Dana Loesch, a conservative gun-rights advocate and radio host, gestured at Warren in a tweet. “Wait, does them mean Harvard is going to condemn Warren?” she wrote. “Because her sin by comparison is exponentially worse. I know rules derive strength from consistent enforcement and all.”

Matt Walsh, a Daily Wire blogger and podcast host, made a similar comparison, invoking Ralph Northam, the Democratic governor of Virginia, who was found to have dressed in blackface for a medical-school yearbook photo in 1984. “Kyle Kashuv used the n-word when he was 16 and now his Harvard acceptance has been rescinded. Ralph Northam dressed in blackface as an adult and he is still governor,” Walsh tweeted. “That tells you everything you need to know about how the rules are applied in our society.”

Still, the prevailing sentiment among those on the right seems to be that the Kashuv decision embodies everything they see as wrong with cancel culture. “The idea of repentance and forgiveness is dead in our society,” Loesch tweeted. “Redemption and forgiveness are politically disadvantageous. Only those confident in their convictions make room for them.” The Daily Wire, meanwhile, tweeted a textual representation of a bunny holding out a stack of books and then whisking them out of reach. “Welcome to Harvard,” it read. And then, “Never mind, ppl cant grow, change or be forgiven.”
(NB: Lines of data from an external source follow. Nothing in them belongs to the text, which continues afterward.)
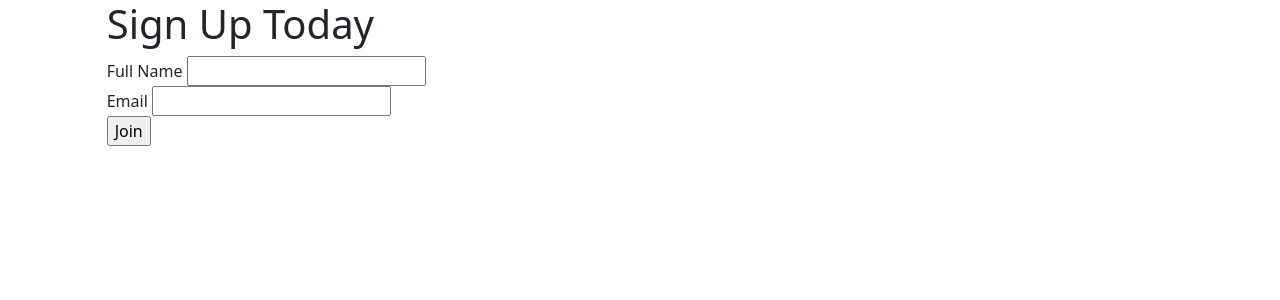
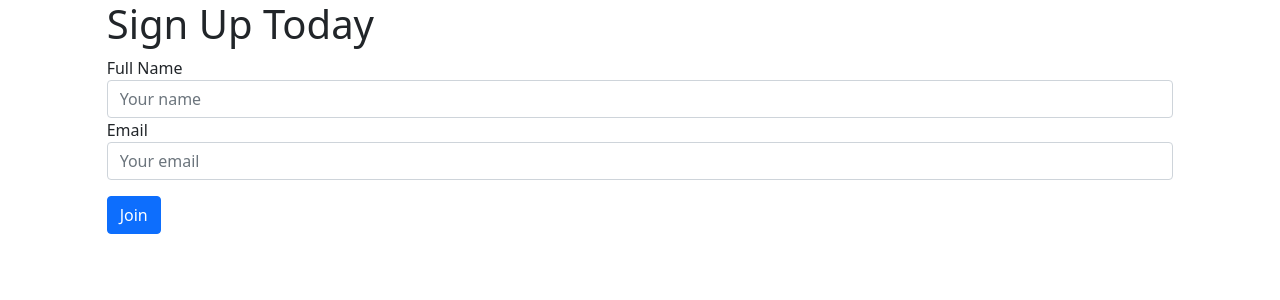
Before and after one commit to drewwmercer/flask-landing-page, a Flask app: page / in a window 1280 px wide. Shown: the top 300 px of the page. Run offline with Flask 2, Linux system fonts and the light colour scheme.

Commit message:
cleaned form and error display

```diff
--- a/landing/home/forms.py
+++ b/landing/home/forms.py
@@ -2,8 +2,8 @@ from flask_wtf import FlaskForm
 from wtforms import StringField, validators, ValidationError
 
 class LandingForm(FlaskForm):
-    full_name = StringField('Full Name', validators=[validators.DataRequired(message='Full name is required.')])
-    email = StringField('Email', validators=[validators.DataRequired(message='Email is required.'), validators.Email()])
+    full_name = StringField('Full Name', render_kw={'class': 'form-control', 'placeholder': 'Your name'}, validators=[validators.DataRequired(message='Full name is required.')])
+    email = StringField('Email', render_kw={'class': 'form-control', 'placeholder': 'Your email'}, validators=[validators.DataRequired(message='Email is required.'), validators.Email()])
 
     def validate_email(self, field):
         if field.data.endswith('.edu'):
--- a/landing/templates/home.html
+++ b/landing/templates/home.html
@@ -37,7 +37,7 @@
             {% endif %}
         </div>
 
-        <input type='submit' value='Join' />
+        <button class='btn btn-primary my-3' type='submit'>Join</button>
     </form>
 </div>
 
```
The libertarian outlet Reason drew a direct line between cancel culture and the rescission of Kashuv’s admission, running a story headlined “Harvard University Cancels Kyle Kashuv.” For one thing, the author Robby Soave wrote, it was a victory for the cancel-happy online “mob.” But perhaps more troublingly, in Soave’s view, a teen being held accountable for his online misdeeds as a slightly younger teen sets a dangerous precedent.
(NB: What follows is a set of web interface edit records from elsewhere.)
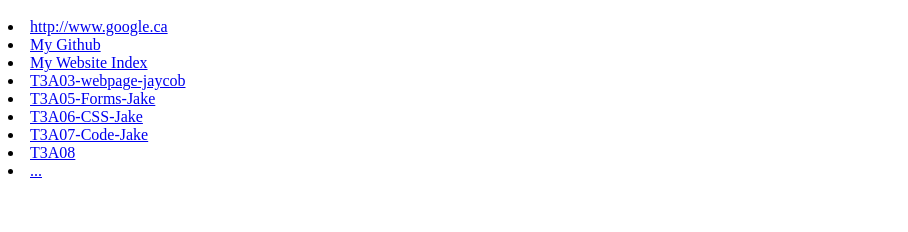
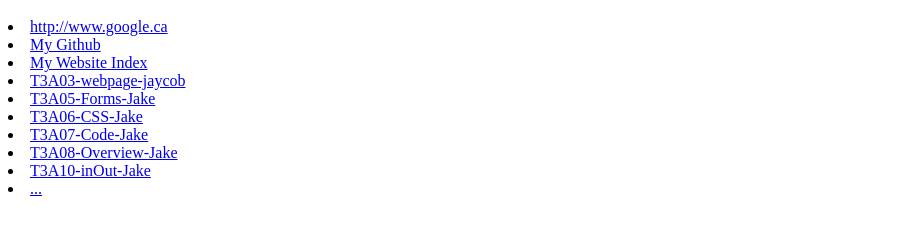
Before and after one commit to blopman5002/mms-game-dev-jake, a plain HTML site: page public/index.html in a window 1280 px wide. Shown: the part 48-280 px from the top of the page, without its empty margins (0-908 px from the left). Drawn offline with Linux system fonts and the light colour scheme.

Commit message:
Update index.html

```diff
--- a/public/index.html
+++ b/public/index.html
@@ -11,5 +11,6 @@
 <li><a href="T3A05-Forms-Jake.html">T3A05-Forms-Jake</a>
 <li><a href="T3A06-CSS-Jake.html">T3A06-CSS-Jake</a>
 <li><a href="T3A07-Code-Jake.html">T3A07-Code-Jake</a>
-<li><a href="T3A08-Overview-Jake.html">T3A08</a>
-<li><a href="..">...</a>
+<li><a href="T3A08-Overview-Jake.html">T3A08-Overview-Jake</a>
+<li><a href="T3A10-inOut-Jake">T3A10-inOut-Jake</a>
+  <li><a href="..">...</a>
```
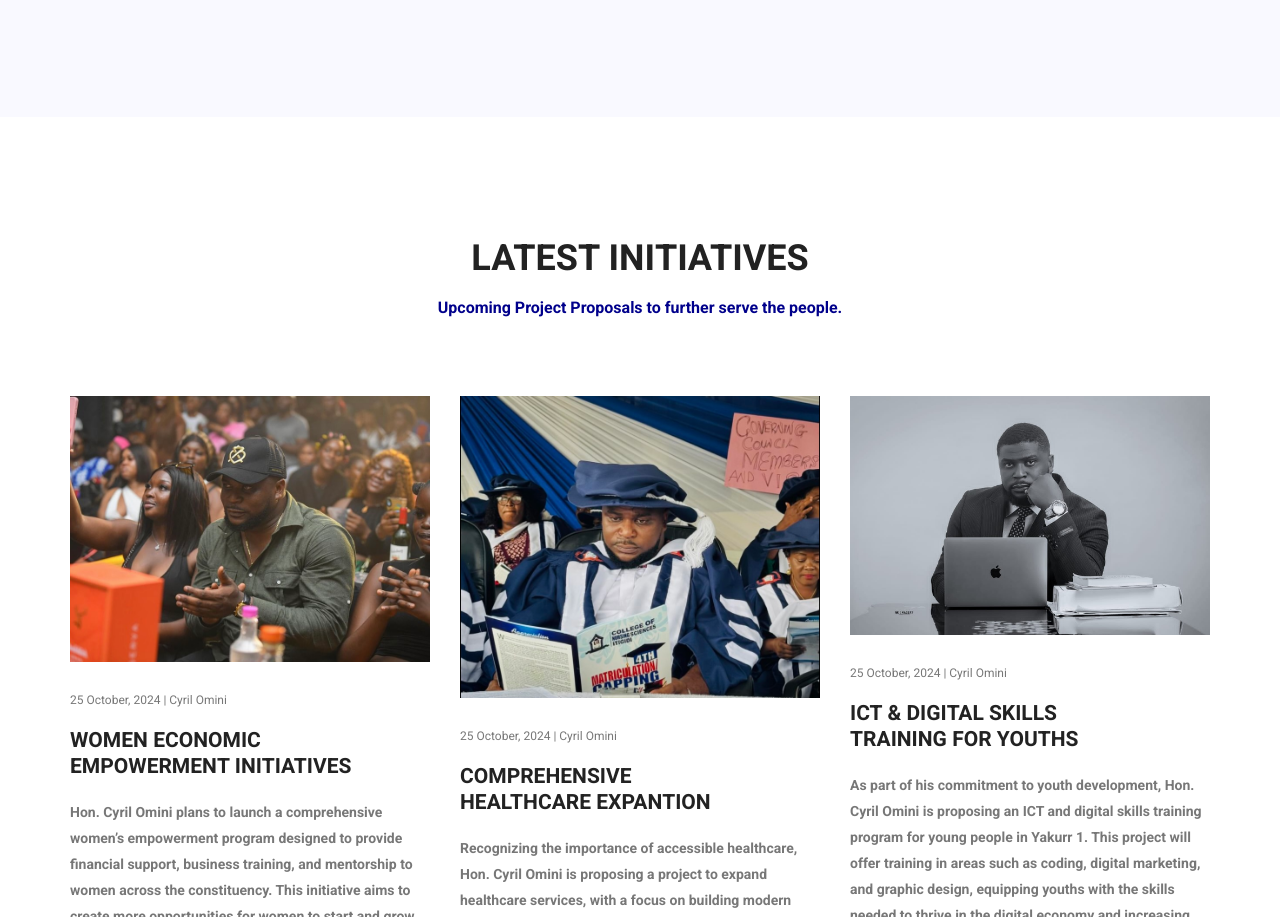
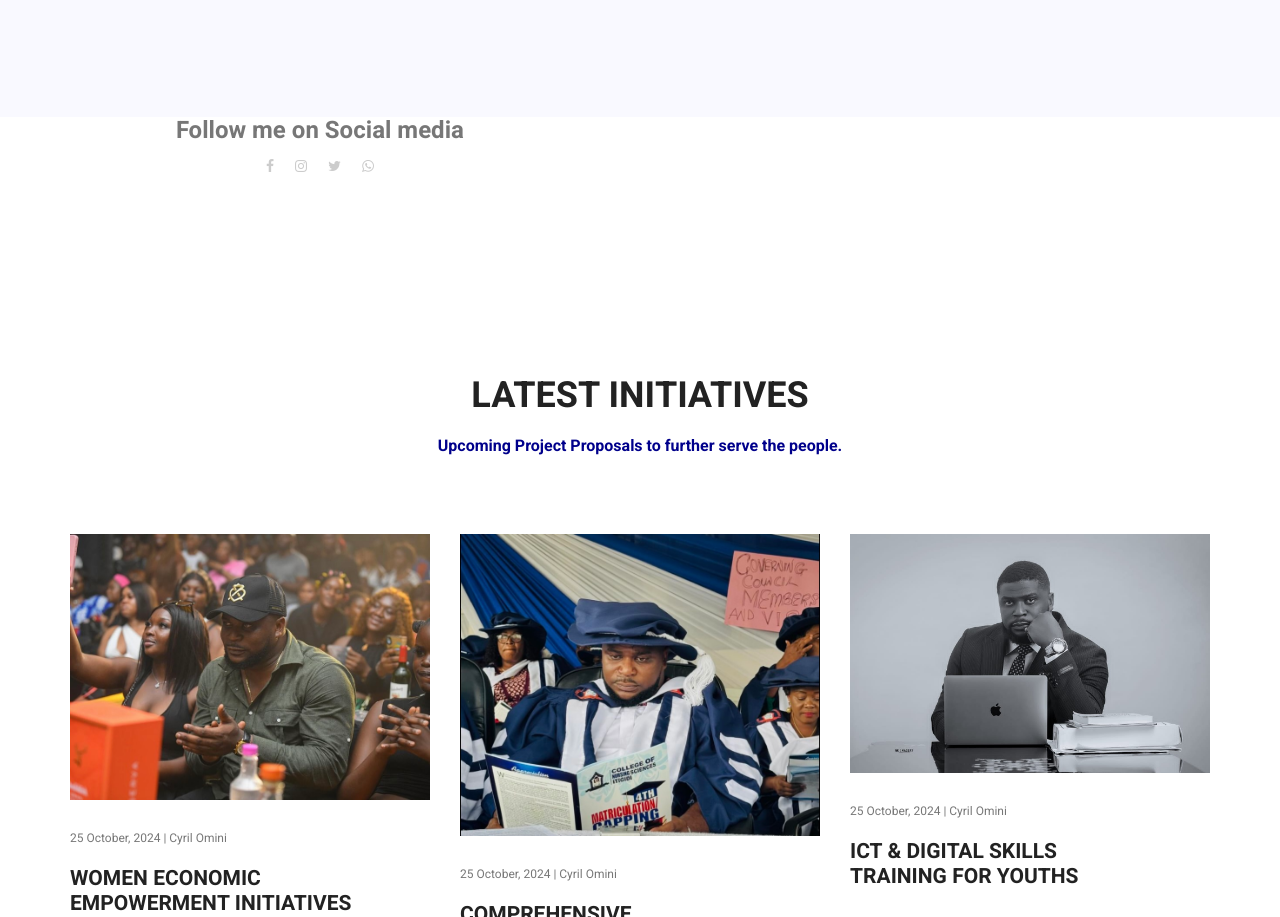
Before and after one commit to Mullahbabs/honcyrilomini, a plain HTML site: page index.html in a window 1280 px wide. Shown: the part 6517-7434 px from the top of the page. Drawn offline with Linux system fonts and the light colour scheme; some packages are replaced by stand-ins of ours.

Commit message:
color test

```diff
--- a/index.html
+++ b/index.html
@@ -363,6 +363,22 @@
         </section>
         <!--================End Testimonials Area =================-->
 
+		<div class="col-lg-6">
+			<div class="f_widget social_widget">
+				<div class="main_title">
+					<h3>Follow me on Social media</h3>
+			<strong>
+			<ul class="list" style="font-weight: bolder;">
+					<li><a href="#"><i class="fa fa-facebook"></i></a></li>
+					<li><a href="#"><i class="fa fa-instagram"></i></a></li>
+					<li><a href="#"><i class="fa fa-twitter"></i></a></li>
+					<li><a href="#"><i class="fa fa-whatsapp"></i></a></li>
+			</strong>
+				</ul>
+			</div>
+		</div>
+	</div>
+
         <!--================Latest Blog Area =================-->
         <section class="latest_blog_area p_120">
         	<div class="container">
--- a/scss/_footer.scss
+++ b/scss/_footer.scss
@@ -89,7 +89,7 @@
 			margin-right: 17px;
 			display: inline-block;
 			a{
-				color: #cccccc;
+				color: darkblue;
 				font-size: 14px;
 				@include transition;
 			}
--- a/scss/_predefine.scss
+++ b/scss/_predefine.scss
@@ -2,14 +2,15 @@
     list-style: none;
     margin: 0px;
     padding: 0px;
+	font-size: large;
 }
 
 a{
     text-decoration:none;
     transition: all 0.3s ease-in-out;
     &:hover, &:focus{
-       text-decoration:none;
-       outline: none;
+       text-decoration:solid;
+       outline:auto;
     }
 }
 .row.m0{
```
“Harvard’s decision here is also an endorsement of the position that people should be shamed and punished for their worst mistakes as kids,” Soave wrote. “But moving forward, as technology gives everyone the ability to record every moment of our lives, this will be an untenable position—all embarrassing moments will be preserved forever, available for re-litigation. This is excessively punitive, and counterproductive to the healthy socialization of young people. Kids are not perfect: They must be given the opportunity to fail, and to learn and grow from their errors.”

Of course, as the discussion of the topic of forgiveness for teenage misdeeds intensified, the question of which teens’ misdeeds deserved forgiveness rather than punishment arose. Allegations of selective empathy could cut both ways, several other commentators pointed out. When some right-leaning voices discussed the deaths of unarmed black children including Trayvon Martin, Tamir Rice, Michael Brown, and Laquan McDonald, who were gunned down on the mere suspicion of wrongdoing, they focused on perceived misbehavior on the part of the kids. Loesch, for example, asserted after Rice’s death in 2014 that although the police officer who shot him was “in the wrong,” so was the 12-year-old boy, who had been playing with a toy gun at the time.
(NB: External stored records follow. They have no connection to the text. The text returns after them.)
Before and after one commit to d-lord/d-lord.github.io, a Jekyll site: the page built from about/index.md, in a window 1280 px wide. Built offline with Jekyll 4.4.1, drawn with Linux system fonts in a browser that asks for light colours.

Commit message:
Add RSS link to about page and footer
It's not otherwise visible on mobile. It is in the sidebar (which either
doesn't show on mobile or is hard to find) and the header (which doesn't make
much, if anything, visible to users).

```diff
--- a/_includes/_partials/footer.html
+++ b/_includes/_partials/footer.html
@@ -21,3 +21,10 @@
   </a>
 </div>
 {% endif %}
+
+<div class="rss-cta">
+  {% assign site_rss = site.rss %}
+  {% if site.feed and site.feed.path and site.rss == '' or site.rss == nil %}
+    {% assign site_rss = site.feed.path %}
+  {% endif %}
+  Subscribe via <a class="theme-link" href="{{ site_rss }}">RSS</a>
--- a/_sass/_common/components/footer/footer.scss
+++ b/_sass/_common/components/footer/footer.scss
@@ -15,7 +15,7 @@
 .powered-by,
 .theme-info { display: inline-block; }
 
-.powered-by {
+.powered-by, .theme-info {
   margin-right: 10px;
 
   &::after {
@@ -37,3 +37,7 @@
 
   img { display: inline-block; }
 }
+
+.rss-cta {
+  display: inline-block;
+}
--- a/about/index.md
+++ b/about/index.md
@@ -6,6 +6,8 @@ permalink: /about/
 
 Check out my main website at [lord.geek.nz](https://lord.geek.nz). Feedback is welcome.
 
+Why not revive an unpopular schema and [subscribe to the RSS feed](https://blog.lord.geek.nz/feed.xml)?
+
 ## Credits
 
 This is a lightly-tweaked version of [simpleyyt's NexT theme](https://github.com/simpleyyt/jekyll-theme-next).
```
It’s impossible to know what factors might have influenced Harvard in deciding whether Kashuv’s personal and moral growth since his sophomore year of high school were enough to outweigh his racist comments. But the whole saga leaves open the question of what would have happened if he’d been forthright about his prior misdeeds and later atonement before being prompted—before they might have cost him admission to Harvard—perhaps even as part of his application. That might have meant more, both to the public and to his school of choice.

This article is part of “The Speech Wars,” a project supported by the Charles Koch Foundation, the Reporters Committee for the Freedom of the Press, and the Fetzer Institute.

We want to hear what you think about this article. Submit a letter to the editor or write to letters@theatlantic.com.